= Exercise =
Please return the listing exactly as written, but without its pictures.

= Material shown =
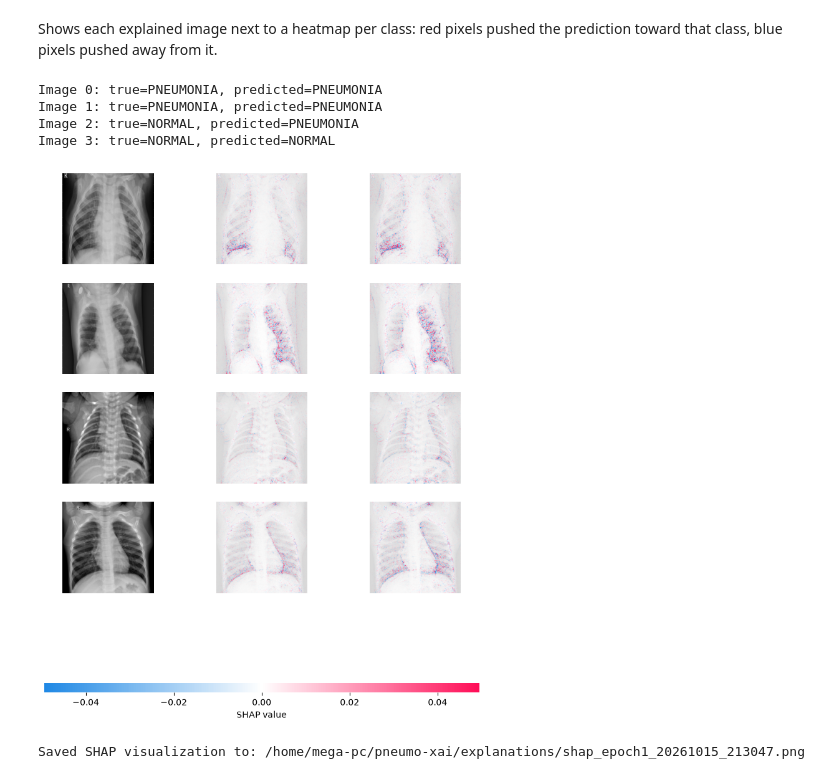
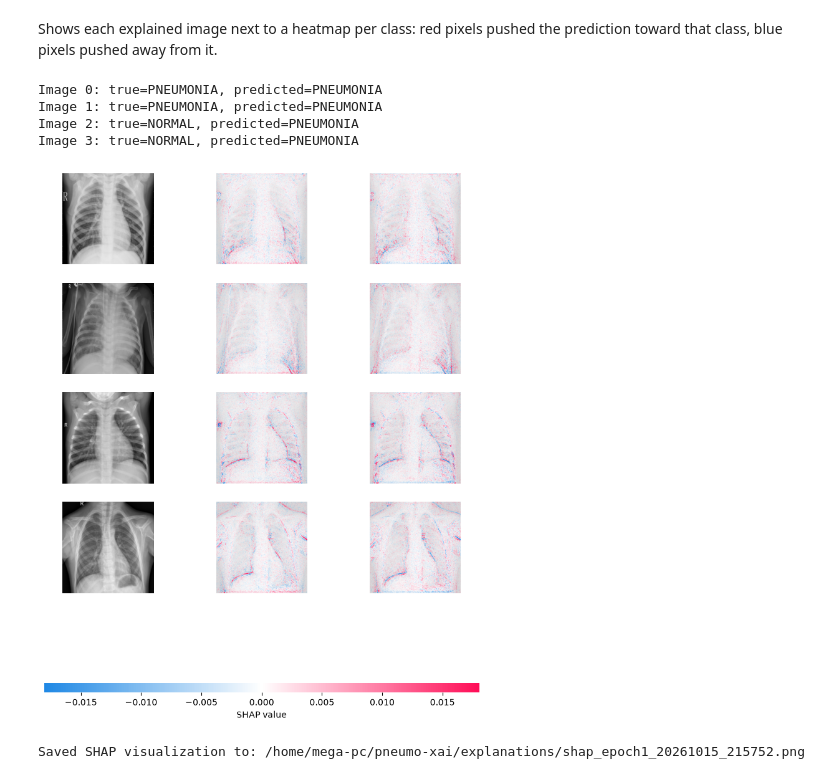
Before and after one commit to AhmedCha/pneumo-xai, a Jupyter notebook: explain_pneumonia.ipynb, the cells around one changed output. Drawn from its saved outputs; the diff is of its cells as text; code cells hidden in the pictures.

Commit message:
Tweaked the explainer a bit

```diff
--- a/explain_pneumonia.ipynb
+++ b/explain_pneumonia.ipynb
@@ -42,7 +42,8 @@ NUM_CLASSES = 2
 CLASS_NAMES = ["NORMAL", "PNEUMONIA"]
 
 N_BACKGROUND = 50  # background images SHAP uses as its reference distribution
-N_EXPLAIN = 4       # test images to actually visualize per run
+N_CORRECT = 2          # correctly predicted test images to visualize
+N_MISCLASSIFIED = 2    # misclassified test images to visualize (if available)
 SEED = 42
 
 DEVICE = torch.device("cuda" if torch.cuda.is_available() else "cpu")
@@ -107,7 +108,29 @@ background = torch.stack(
     [train_dataset[i][0] for i in background_indices]
 ).to(DEVICE)
 
-explain_indices = rng.choice(len(test_dataset), size=N_EXPLAIN, replace=False)
+all_test_images = torch.stack([image for image, _ in test_dataset])
+all_test_labels = torch.tensor([label for _, label in test_dataset])
+
+with torch.no_grad():
+    all_predictions = []
+    for start in range(0, len(all_test_images), 32):
+        batch = all_test_images[start:start + 32].to(DEVICE)
+        all_predictions.append(model(batch).argmax(dim=1).cpu())
+    all_predictions = torch.cat(all_predictions)
+
+correct_mask = all_predictions == all_test_labels
+correct_indices = torch.nonzero(correct_mask).flatten().tolist()
+misclassified_indices = torch.nonzero(~correct_mask).flatten().tolist()
+
+n_correct = min(N_CORRECT, len(correct_indices))
+n_misclassified = min(N_MISCLASSIFIED, len(misclassified_indices))
+print(
+    f"Test set: {len(misclassified_indices)} misclassified out of "
+    f"{len(all_test_labels)} ({len(misclassified_indices) / len(all_test_labels):.2%})"
+)
+
+explain_indices = list(rng.choice(correct_indices, size=n_correct, replace=False)) + \
+    list(rng.choice(misclassified_indices, size=n_misclassified, replace=False))
 explain_images = torch.stack(
     [test_dataset[i][0] for i in explain_indices]
 ).to(DEVICE)
@@ -115,7 +140,7 @@ explain_labels = [test_dataset[i][1] for i in explain_indices]
 # %% [markdown]
 ## 5. RUN SHAP
 # %%
-explainer = shap.GradientExplainer(model, background)
+explainer = shap.GradientExplainer(model, background, local_smoothing=0.15)
 shap_values_raw = explainer.shap_values(explain_images)
 
 if isinstance(shap_values_raw, list):
@@ -134,32 +159,32 @@ pushed away from it.
 # %%
 with torch.no_grad():
     predicted_classes = model(explain_images).argmax(dim=1).cpu().numpy()
 
-for i in range(N_EXPLAIN):
+for i in range(len(explain_indices)):
     true_label = CLASS_NAMES[explain_labels[i]]
     pred_label = CLASS_NAMES[predicted_classes[i]]
     print(f"Image {i}: true={true_label}, predicted={pred_label}")
 
 # SHAP's image_plot expects channel-last arrays in [0, 1].
 shap_numpy = [sv.transpose(0, 2, 3, 1) for sv in shap_values]
 image_numpy = explain_images.detach().cpu().numpy().transpose(0, 2, 3, 1)
 
 shap.image_plot(shap_numpy, image_numpy)
 
 EXPLANATIONS_DIR.mkdir(parents=True, exist_ok=True)
 timestamp = datetime.now().strftime("%Y%m%d_%H%M%S")
 output_path = (
     EXPLANATIONS_DIR
     / f"shap_epoch{checkpoint['epoch']}_{timestamp}.png"
 )
 plt.savefig(output_path, bbox_inches="tight", dpi=150)
 plt.close()
 
 print(f"Saved SHAP visualization to: {output_path}")
 # %% [output]
 Image 0: true=PNEUMONIA, predicted=PNEUMONIA
 Image 1: true=PNEUMONIA, predicted=PNEUMONIA
 Image 2: true=NORMAL, predicted=PNEUMONIA
-Image 3: true=NORMAL, predicted=NORMAL
+Image 3: true=NORMAL, predicted=PNEUMONIA
-[figure, old version]
+[figure, new version]
-Saved SHAP visualization to: /home/mega-pc/pneumo-xai/explanations/shap_epoch1_20261015_213047.png
+Saved SHAP visualization to: /home/mega-pc/pneumo-xai/explanations/shap_epoch1_20261015_215752.png
```
Also changed, not shown: parts of 1 cell of this notebook, 1 other file.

= Reply to the task =
Before and after one commit to AhmedCha/pneumo-xai, a Jupyter notebook: explain_pneumonia.ipynb, the cells around one changed output. Drawn from its saved outputs; the diff is of its cells as text; code cells hidden in the pictures.

Commit message:
Tweaked the explainer a bit

```diff
--- a/explain_pneumonia.ipynb
+++ b/explain_pneumonia.ipynb
@@ -42,7 +42,8 @@ NUM_CLASSES = 2
 CLASS_NAMES = ["NORMAL", "PNEUMONIA"]
 
 N_BACKGROUND = 50  # background images SHAP uses as its reference distribution
-N_EXPLAIN = 4       # test images to actually visualize per run
+N_CORRECT = 2          # correctly predicted test images to visualize
+N_MISCLASSIFIED = 2    # misclassified test images to visualize (if available)
 SEED = 42
 
 DEVICE = torch.device("cuda" if torch.cuda.is_available() else "cpu")
@@ -107,7 +108,29 @@ background = torch.stack(
     [train_dataset[i][0] for i in background_indices]
 ).to(DEVICE)
 
-explain_indices = rng.choice(len(test_dataset), size=N_EXPLAIN, replace=False)
+all_test_images = torch.stack([image for image, _ in test_dataset])
+all_test_labels = torch.tensor([label for _, label in test_dataset])
+
+with torch.no_grad():
+    all_predictions = []
+    for start in range(0, len(all_test_images), 32):
+        batch = all_test_images[start:start + 32].to(DEVICE)
+        all_predictions.append(model(batch).argmax(dim=1).cpu())
+    all_predictions = torch.cat(all_predictions)
+
+correct_mask = all_predictions == all_test_labels
+correct_indices = torch.nonzero(correct_mask).flatten().tolist()
+misclassified_indices = torch.nonzero(~correct_mask).flatten().tolist()
+
+n_correct = min(N_CORRECT, len(correct_indices))
+n_misclassified = min(N_MISCLASSIFIED, len(misclassified_indices))
+print(
+    f"Test set: {len(misclassified_indices)} misclassified out of "
+    f"{len(all_test_labels)} ({len(misclassified_indices) / len(all_test_labels):.2%})"
+)
+
+explain_indices = list(rng.choice(correct_indices, size=n_correct, replace=False)) + \
+    list(rng.choice(misclassified_indices, size=n_misclassified, replace=False))
 explain_images = torch.stack(
     [test_dataset[i][0] for i in explain_indices]
 ).to(DEVICE)
@@ -115,7 +140,7 @@ explain_labels = [test_dataset[i][1] for i in explain_indices]
 # %% [markdown]
 ## 5. RUN SHAP
 # %%
-explainer = shap.GradientExplainer(model, background)
+explainer = shap.GradientExplainer(model, background, local_smoothing=0.15)
 shap_values_raw = explainer.shap_values(explain_images)
 
 if isinstance(shap_values_raw, list):
@@ -134,32 +159,32 @@ pushed away from it.
 # %%
 with torch.no_grad():
     predicted_classes = model(explain_images).argmax(dim=1).cpu().numpy()
 
-for i in range(N_EXPLAIN):
+for i in range(len(explain_indices)):
     true_label = CLASS_NAMES[explain_labels[i]]
     pred_label = CLASS_NAMES[predicted_classes[i]]
     print(f"Image {i}: true={true_label}, predicted={pred_label}")
 
 # SHAP's image_plot expects channel-last arrays in [0, 1].
 shap_numpy = [sv.transpose(0, 2, 3, 1) for sv in shap_values]
 image_numpy = explain_images.detach().cpu().numpy().transpose(0, 2, 3, 1)
 
 shap.image_plot(shap_numpy, image_numpy)
 
 EXPLANATIONS_DIR.mkdir(parents=True, exist_ok=True)
 timestamp = datetime.now().strftime("%Y%m%d_%H%M%S")
 output_path = (
     EXPLANATIONS_DIR
     / f"shap_epoch{checkpoint['epoch']}_{timestamp}.png"
 )
 plt.savefig(output_path, bbox_inches="tight", dpi=150)
 plt.close()
 
 print(f"Saved SHAP visualization to: {output_path}")
 # %% [output]
 Image 0: true=PNEUMONIA, predicted=PNEUMONIA
 Image 1: true=PNEUMONIA, predicted=PNEUMONIA
 Image 2: true=NORMAL, predicted=PNEUMONIA
-Image 3: true=NORMAL, predicted=NORMAL
+Image 3: true=NORMAL, predicted=PNEUMONIA
-[figure, old version]
+[figure, new version]
-Saved SHAP visualization to: /home/mega-pc/pneumo-xai/explanations/shap_epoch1_20261015_213047.png
+Saved SHAP visualization to: /home/mega-pc/pneumo-xai/explanations/shap_epoch1_20261015_215752.png
```
Also changed, not shown: parts of 1 cell of this notebook, 1 other file.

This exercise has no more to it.